= What you are asked to do =
Look through the data below and report how many lines include "Technologies". Only the number should be given.

= Records for this exercise =

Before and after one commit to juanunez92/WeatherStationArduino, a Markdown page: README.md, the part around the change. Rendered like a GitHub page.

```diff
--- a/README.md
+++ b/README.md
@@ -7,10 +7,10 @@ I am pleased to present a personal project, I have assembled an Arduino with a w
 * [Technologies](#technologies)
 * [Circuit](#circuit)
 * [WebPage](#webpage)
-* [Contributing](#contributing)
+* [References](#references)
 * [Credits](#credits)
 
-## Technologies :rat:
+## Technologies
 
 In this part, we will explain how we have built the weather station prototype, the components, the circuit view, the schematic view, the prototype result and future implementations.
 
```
---
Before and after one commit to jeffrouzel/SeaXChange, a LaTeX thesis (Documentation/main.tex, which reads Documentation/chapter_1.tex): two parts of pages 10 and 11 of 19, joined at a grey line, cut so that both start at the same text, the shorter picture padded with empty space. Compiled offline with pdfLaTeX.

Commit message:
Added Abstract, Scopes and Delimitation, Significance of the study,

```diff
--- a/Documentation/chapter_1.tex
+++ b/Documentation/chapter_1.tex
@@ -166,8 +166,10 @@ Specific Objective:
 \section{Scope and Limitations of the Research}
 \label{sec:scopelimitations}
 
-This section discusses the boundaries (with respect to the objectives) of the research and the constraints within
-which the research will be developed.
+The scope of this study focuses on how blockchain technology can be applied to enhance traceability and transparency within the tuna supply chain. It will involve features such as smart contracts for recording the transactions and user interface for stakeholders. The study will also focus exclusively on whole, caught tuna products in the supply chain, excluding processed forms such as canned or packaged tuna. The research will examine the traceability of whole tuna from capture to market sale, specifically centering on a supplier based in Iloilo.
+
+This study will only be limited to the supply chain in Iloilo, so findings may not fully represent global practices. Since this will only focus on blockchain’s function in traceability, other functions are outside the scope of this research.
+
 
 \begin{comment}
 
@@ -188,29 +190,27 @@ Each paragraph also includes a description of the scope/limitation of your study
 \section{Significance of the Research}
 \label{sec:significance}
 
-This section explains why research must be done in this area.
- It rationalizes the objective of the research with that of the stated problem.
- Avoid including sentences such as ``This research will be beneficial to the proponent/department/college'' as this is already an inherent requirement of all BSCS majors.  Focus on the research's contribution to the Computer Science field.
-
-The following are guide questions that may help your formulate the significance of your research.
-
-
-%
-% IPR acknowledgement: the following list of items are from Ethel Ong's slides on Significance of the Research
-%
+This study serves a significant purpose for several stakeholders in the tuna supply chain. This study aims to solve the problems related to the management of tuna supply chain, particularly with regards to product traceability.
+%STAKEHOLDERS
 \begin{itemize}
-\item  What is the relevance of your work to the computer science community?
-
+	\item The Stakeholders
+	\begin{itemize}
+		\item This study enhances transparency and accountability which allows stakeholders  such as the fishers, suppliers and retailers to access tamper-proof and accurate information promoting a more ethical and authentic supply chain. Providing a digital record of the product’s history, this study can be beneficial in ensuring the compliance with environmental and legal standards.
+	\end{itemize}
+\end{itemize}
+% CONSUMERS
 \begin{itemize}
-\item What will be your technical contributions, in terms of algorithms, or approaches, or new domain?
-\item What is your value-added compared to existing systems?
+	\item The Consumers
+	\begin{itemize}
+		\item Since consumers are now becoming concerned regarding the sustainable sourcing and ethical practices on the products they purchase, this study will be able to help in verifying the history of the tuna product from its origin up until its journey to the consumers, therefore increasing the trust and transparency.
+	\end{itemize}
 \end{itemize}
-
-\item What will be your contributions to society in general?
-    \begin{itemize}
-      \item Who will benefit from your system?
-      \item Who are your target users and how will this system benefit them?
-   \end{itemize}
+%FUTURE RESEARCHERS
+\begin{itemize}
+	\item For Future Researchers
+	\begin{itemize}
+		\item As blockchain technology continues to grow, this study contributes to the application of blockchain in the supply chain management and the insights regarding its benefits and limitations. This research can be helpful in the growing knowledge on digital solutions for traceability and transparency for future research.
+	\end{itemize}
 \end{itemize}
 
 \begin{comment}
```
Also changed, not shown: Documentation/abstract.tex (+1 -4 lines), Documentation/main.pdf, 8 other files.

= Response to the exercise =
3